- More HERE
- Interesting sidenote:
Author Stephenie Meyer
A housewife named Stephenie Meyer “received” the story of Twilight in a dream on June 2, 2003. The vision she had of a vampire and mortal as lovers compelled her to start writing the story immediately. She says she couldn’t resist the drive to write down her dream (a similar scenario to J.K Rowlings, author of Harry Potter). Meyer gives a summary of that first dream:
“I woke up (on that June 2nd) from a very vivid dream. In my dream, two people were having an intense conversation in a meadow in the woods. One of these people was just your average girl. The other person was fantastically beautiful, sparkly, and a vampire. They were discussing the difficulties inherent in the facts that A) they were falling in love with each other while B) the vampire was particularly attracted to the scent of her blood, and was having a difficult time restraining himself from killing her immediately.”

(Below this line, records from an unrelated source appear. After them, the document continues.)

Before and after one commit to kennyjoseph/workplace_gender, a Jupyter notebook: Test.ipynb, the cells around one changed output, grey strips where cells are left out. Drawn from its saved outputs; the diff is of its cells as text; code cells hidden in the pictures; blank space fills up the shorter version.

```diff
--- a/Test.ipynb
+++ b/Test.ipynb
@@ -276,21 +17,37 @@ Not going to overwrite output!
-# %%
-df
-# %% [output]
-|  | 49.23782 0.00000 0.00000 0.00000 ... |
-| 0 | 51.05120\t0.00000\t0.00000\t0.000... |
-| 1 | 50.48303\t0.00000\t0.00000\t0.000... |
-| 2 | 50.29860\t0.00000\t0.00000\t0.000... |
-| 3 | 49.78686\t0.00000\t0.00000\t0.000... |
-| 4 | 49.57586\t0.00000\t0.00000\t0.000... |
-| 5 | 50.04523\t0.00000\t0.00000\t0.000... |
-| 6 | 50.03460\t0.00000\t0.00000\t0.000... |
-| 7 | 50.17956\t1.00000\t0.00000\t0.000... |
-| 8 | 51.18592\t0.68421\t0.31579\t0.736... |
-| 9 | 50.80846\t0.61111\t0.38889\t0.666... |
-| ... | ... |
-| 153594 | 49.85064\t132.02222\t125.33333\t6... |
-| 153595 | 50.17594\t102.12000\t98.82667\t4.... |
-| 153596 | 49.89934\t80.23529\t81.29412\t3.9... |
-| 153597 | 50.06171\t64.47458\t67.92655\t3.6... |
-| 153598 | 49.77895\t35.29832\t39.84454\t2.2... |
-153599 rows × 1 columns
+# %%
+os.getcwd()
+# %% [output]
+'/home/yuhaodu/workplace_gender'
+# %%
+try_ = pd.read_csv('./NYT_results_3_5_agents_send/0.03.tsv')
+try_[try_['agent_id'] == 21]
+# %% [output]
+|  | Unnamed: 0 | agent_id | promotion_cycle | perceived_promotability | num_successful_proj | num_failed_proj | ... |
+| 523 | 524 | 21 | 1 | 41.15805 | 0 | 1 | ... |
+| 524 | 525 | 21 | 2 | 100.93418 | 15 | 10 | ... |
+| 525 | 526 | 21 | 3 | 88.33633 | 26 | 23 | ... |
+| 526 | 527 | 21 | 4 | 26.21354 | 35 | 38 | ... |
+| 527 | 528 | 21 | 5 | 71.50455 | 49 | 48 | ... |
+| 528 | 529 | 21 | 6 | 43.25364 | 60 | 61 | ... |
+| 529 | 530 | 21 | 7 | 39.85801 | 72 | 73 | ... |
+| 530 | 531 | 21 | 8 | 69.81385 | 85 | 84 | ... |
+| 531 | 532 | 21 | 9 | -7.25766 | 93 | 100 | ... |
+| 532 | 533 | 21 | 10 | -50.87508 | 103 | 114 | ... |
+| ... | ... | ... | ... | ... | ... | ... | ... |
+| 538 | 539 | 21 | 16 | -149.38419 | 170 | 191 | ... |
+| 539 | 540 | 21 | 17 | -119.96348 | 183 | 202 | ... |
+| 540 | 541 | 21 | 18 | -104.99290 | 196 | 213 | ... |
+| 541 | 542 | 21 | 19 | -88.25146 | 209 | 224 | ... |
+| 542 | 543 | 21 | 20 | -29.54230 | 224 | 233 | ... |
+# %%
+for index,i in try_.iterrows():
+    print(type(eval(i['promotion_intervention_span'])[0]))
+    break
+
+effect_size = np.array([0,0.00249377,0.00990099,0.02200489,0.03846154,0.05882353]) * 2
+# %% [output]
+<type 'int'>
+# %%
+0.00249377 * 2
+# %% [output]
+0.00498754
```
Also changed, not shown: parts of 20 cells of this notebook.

Within three months, she had the entire novel written. Within six-months, it had been dreamed, written, and readied for publishing.
She admits she had little to no prior writing experience with only a B.A. degree in English and had to learn from the Internet how to submit a book proposal. She tried a few times and “miraculously” got published with a $750 thousand dollar publishing contract! Miraculous happenings have been known to come from powers of darkness, and in this case, no matter how it’s sliced, the God of the Bible would not use vampires, sexual tension, lust, boyfriend worship, and teenage romance to spread His Gospel of eternal life and salvation through Yeshua.
Meyer, a Mormon mother of three, states that some of her inspiration in writing her vampire saga came from a band of musicians called Marjorie Fair.
“For New Moon, they were absolutely essential. They can put you into a suicidal state faster than anything I know . . . Their songs really made it beautiful for me.”
Also an inspiration for one of her characters was a band called My Chemical Romance. She states, “It’s someone . . . who just wants to go out and blow things up.
Scarily, Meyer’s fictional character Edward took on the “terrifying” form of “real” spirit when it leapt from the pages of her saga and communicated with her in a dream.
She says she had an additional dream after Twilight was finished when her vampire character Edward came to visit and speak to her. The Edward who visited her in the night told her she’d got it all wrong because he DID drink human blood, and could not “live” on ONLY animal blood as she wrote in the story. She said, “We had this conversation and he was terrifying.”
Conversation with spirits (saying they need human blood to suck!) and frightening dream visitations by spirits are part of occult communication.
Meyer’s spiritual experiences could well be influenced by her Mormon faith which allows for communication with the so-called “the dead”; indeed “the dead” of former generations are baptized into Mormonism in Mormon Temple ritual.
In 2007, Stephenie Meyer wrote portions of a work titled, “Prom Nights from Hell,” which is about supernatural events surrounding evil prom nights. On May 6, 2008, she released her adult novel, The Host, which is about “invading alien souls” that take over a person and get them to do what they want.
This behavior is called demonic possession, a state Jesus came to set captives free from. Meyer’s so-called fiction “crosses over” to severe occult philosophy.
The Other Reviews Mentioned: